WHAT YOU HAVE TO DO
Copy, from the material below, each line where "Cloudflare" shows up.

· · · ·

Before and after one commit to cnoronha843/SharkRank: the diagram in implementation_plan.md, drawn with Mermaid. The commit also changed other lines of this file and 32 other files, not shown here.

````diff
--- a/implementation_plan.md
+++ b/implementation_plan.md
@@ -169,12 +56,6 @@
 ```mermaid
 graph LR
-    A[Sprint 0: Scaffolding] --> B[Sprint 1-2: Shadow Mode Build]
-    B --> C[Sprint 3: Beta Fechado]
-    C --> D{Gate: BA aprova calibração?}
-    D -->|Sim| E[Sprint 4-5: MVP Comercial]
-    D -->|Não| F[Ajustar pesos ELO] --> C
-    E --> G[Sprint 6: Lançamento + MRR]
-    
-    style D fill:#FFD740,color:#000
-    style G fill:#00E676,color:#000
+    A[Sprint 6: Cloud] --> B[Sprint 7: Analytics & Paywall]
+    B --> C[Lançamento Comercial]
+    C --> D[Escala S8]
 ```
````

· · · ·

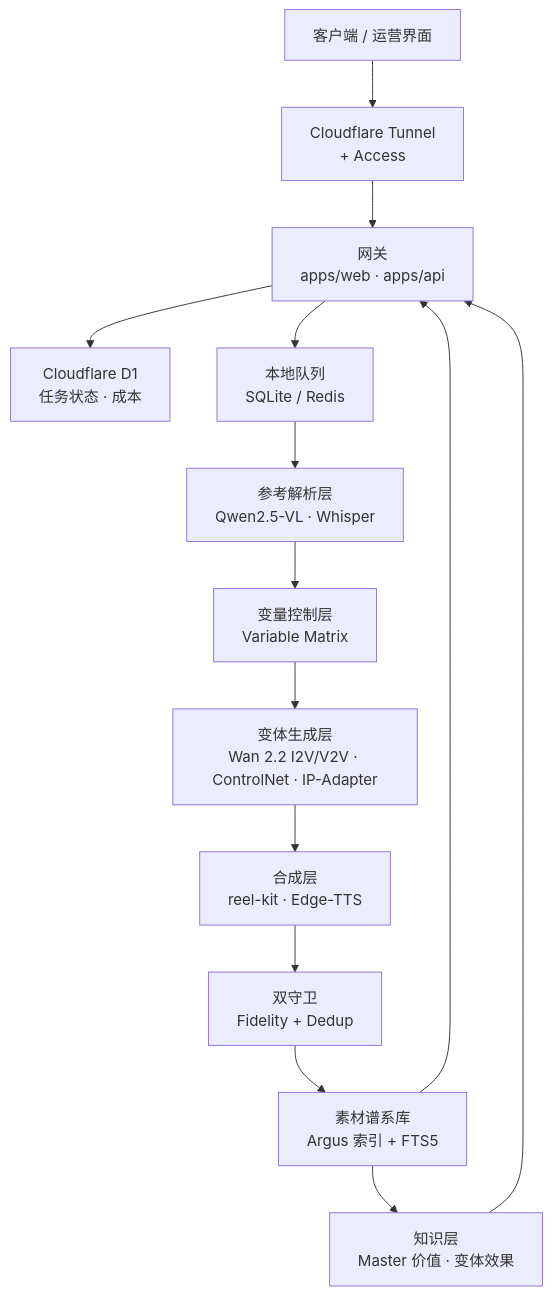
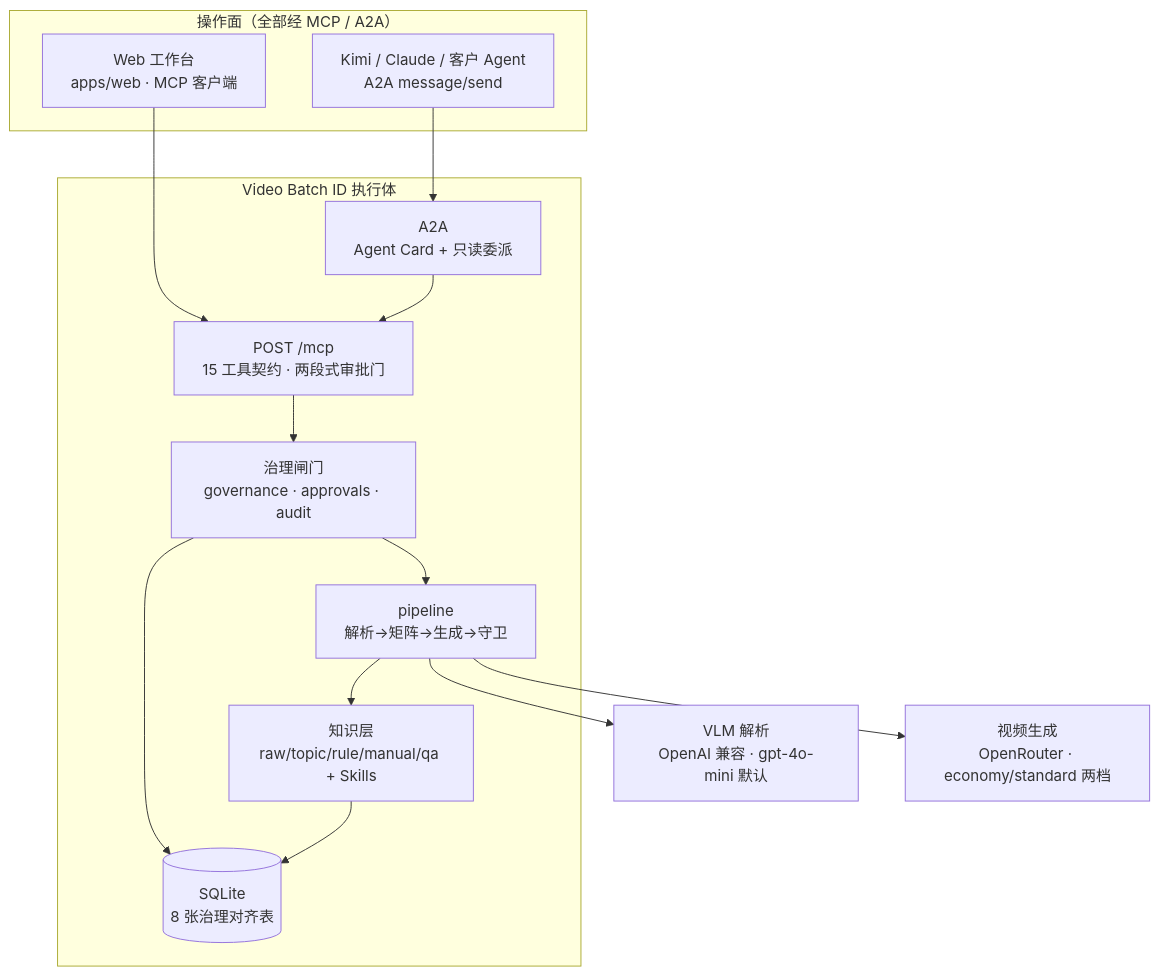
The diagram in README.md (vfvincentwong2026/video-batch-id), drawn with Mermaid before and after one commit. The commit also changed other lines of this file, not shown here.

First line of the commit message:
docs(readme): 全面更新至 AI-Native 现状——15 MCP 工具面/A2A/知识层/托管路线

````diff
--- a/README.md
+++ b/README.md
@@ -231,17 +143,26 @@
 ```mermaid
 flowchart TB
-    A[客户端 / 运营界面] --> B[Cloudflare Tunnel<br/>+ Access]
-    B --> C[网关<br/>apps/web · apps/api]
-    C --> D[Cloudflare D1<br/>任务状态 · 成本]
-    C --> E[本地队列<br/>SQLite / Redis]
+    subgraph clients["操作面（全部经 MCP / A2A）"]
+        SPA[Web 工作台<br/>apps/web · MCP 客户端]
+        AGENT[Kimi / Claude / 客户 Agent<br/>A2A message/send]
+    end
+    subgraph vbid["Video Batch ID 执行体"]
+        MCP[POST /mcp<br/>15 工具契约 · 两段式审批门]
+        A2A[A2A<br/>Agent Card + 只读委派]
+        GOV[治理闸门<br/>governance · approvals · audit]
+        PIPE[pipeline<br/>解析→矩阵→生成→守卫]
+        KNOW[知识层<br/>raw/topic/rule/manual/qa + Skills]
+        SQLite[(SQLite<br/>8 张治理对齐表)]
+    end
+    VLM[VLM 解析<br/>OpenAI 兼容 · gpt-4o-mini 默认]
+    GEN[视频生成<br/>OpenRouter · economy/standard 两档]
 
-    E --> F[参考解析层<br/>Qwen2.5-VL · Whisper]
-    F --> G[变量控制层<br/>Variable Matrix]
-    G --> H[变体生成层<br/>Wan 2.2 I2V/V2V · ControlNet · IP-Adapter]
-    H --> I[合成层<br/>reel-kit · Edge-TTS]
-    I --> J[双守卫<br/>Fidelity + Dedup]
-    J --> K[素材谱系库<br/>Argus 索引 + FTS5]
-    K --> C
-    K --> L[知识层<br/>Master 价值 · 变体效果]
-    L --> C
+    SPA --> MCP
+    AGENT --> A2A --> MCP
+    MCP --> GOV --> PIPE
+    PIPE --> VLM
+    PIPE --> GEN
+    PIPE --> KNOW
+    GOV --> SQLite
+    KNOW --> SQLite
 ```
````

· · · ·

TASK OUTPUT
-    A[客户端 / 运营界面] --> B[Cloudflare Tunnel<br/>+ Access]
-    C --> D[Cloudflare D1<br/>任务状态 · 成本]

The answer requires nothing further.